Records provided
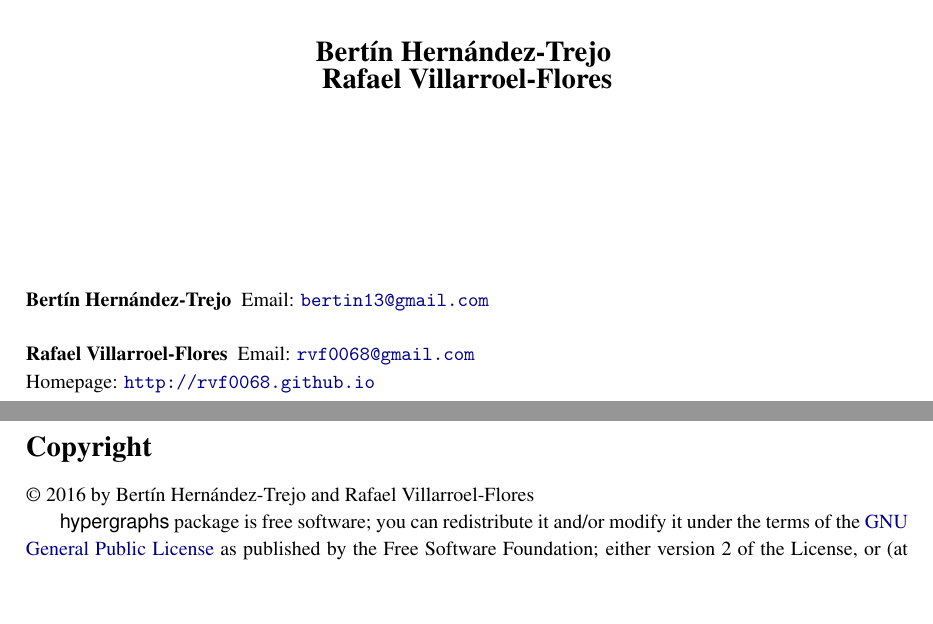
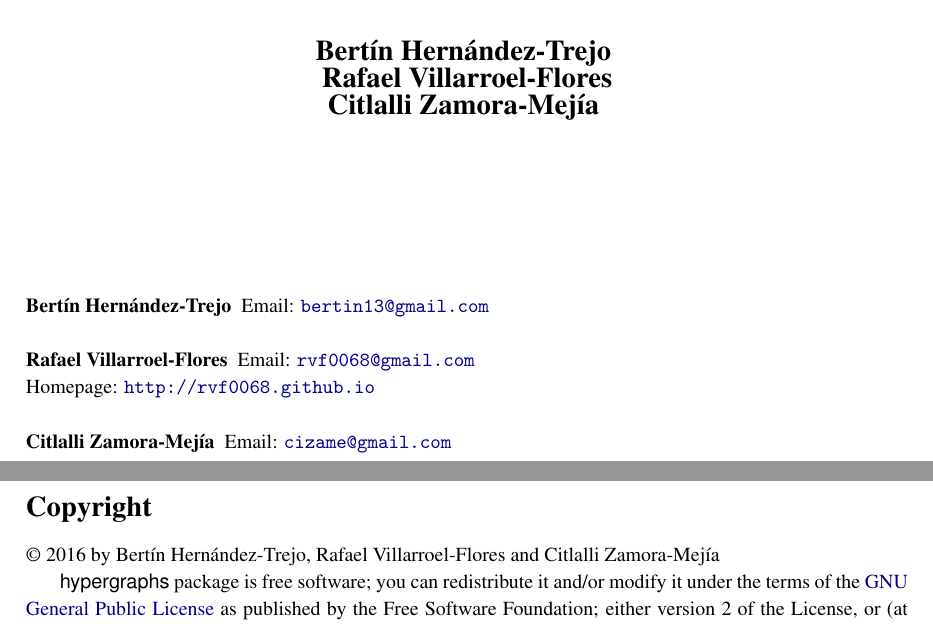
Before and after one commit to Bertin13/GAP-hypergraphs, a LaTeX document (doc/main.tex): two parts of pages 1 and 2 of 9, joined at a grey line, cut so that both start at the same text, the shorter picture padded with empty space. Compiled offline with pdfLaTeX.

Commit message:
Add Citlalli as author

```diff
--- a/doc/main.tex
+++ b/doc/main.tex
@@ -103,7 +103,8 @@
 \mbox{}\\[2cm]
 {\Large \textbf{Bert{\a'\i}n Hern{\a'a}ndez-Trejo  \mbox{}}}\\
 {\Large \textbf{ Rafael Villarroel-Flores   \mbox{}}}\\
-\hypersetup{pdfauthor=Bert{\a'\i}n Hern{\a'a}ndez-Trejo  ;  Rafael Villarroel-Flores   }
+{\Large \textbf{Citlalli Zamora-Mej{\a'\i}a  \mbox{}}}\\
+\hypersetup{pdfauthor=Bert{\a'\i}n Hern{\a'a}ndez-Trejo  ;  Rafael Villarroel-Flores   ; Citlalli Zamora-Mej{\a'\i}a  }
 \end{center}\vfill
 
 \mbox{}\\
@@ -112,14 +113,16 @@
 {\mbox{}\\
 \small \noindent \textbf{ Rafael Villarroel-Flores   }  Email: \href{mailto://rvf0068@gmail.com} {\texttt{rvf0068@gmail.com}}\\
   Homepage: \href{http://rvf0068.github.io} {\texttt{http://rvf0068.github.io}}}\\
+{\mbox{}\\
+\small \noindent \textbf{Citlalli Zamora-Mej{\a'\i}a  }  Email: \href{mailto://cizame@gmail.com} {\texttt{cizame@gmail.com}}}\\
 \end{titlepage}
 
 \newpage\setcounter{page}{2}
 {\small
 \section*{Copyright}
 \logpage{[ 0, 0, 1 ]}
- {\copyright} 2016 by Bert{\a'\i}n Hern{\a'a}ndez-Trejo and Rafael
-Villarroel-Flores
+ {\copyright} 2016 by Bert{\a'\i}n Hern{\a'a}ndez-Trejo, Rafael
+Villarroel-Flores and Citlalli Zamora-Mej{\a'\i}a
 
  \textsf{hypergraphs} package is free software; you can redistribute it and/or modify it under the
 terms of the \href{http://www.fsf.org/licenses/gpl.html} {GNU General Public License} as published by the Free Software Foundation; either version 2 of the License,
```
Also changed, not shown: doc/chap0.txt (+6 -1 lines), doc/manual.pdf, 6 other files.
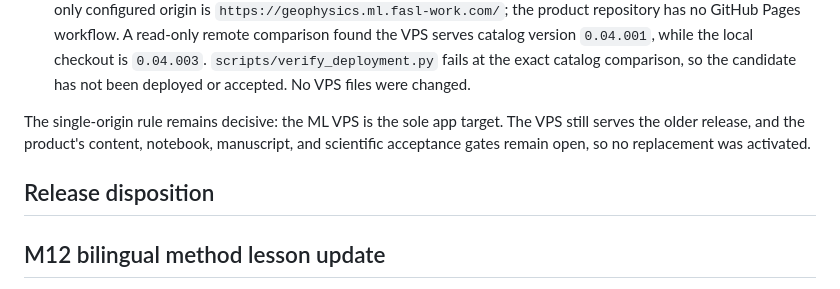
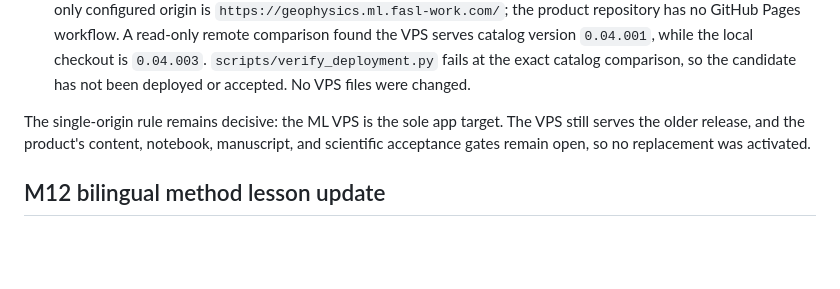
Before and after one commit to fsantibanezleal/CAOS_Geophysics, a Markdown page: docs/validation/manuscript-quality-review-2026-11-11.md, the part around the change. Drawn GitHub-style; blank space fills up the shorter version.

Commit message:
docs: remove empty release heading

```diff
--- a/docs/validation/manuscript-quality-review-2026-11-11.md
+++ b/docs/validation/manuscript-quality-review-2026-11-11.md
@@ -155,8 +155,6 @@ The VPS still serves the older release, and the product's content, notebook,
 manuscript, and scientific acceptance gates remain open, so no replacement was
 activated.
 
-## Release disposition
-
 ## M12 bilingual method lesson update
 
 The earlier M12 checkpoint lesson was a train-and-verify run with stale stored
```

Exercise aim
Whenever the word "mbox" shows up in a line above, copy that line.

Task result
 \mbox{}\\[2cm]
 {\Large \textbf{Bert{\a'\i}n Hern{\a'a}ndez-Trejo  \mbox{}}}\\
 {\Large \textbf{ Rafael Villarroel-Flores   \mbox{}}}\\
+{\Large \textbf{Citlalli Zamora-Mej{\a'\i}a  \mbox{}}}\\
 \mbox{}\\
 {\mbox{}\\
+{\mbox{}\\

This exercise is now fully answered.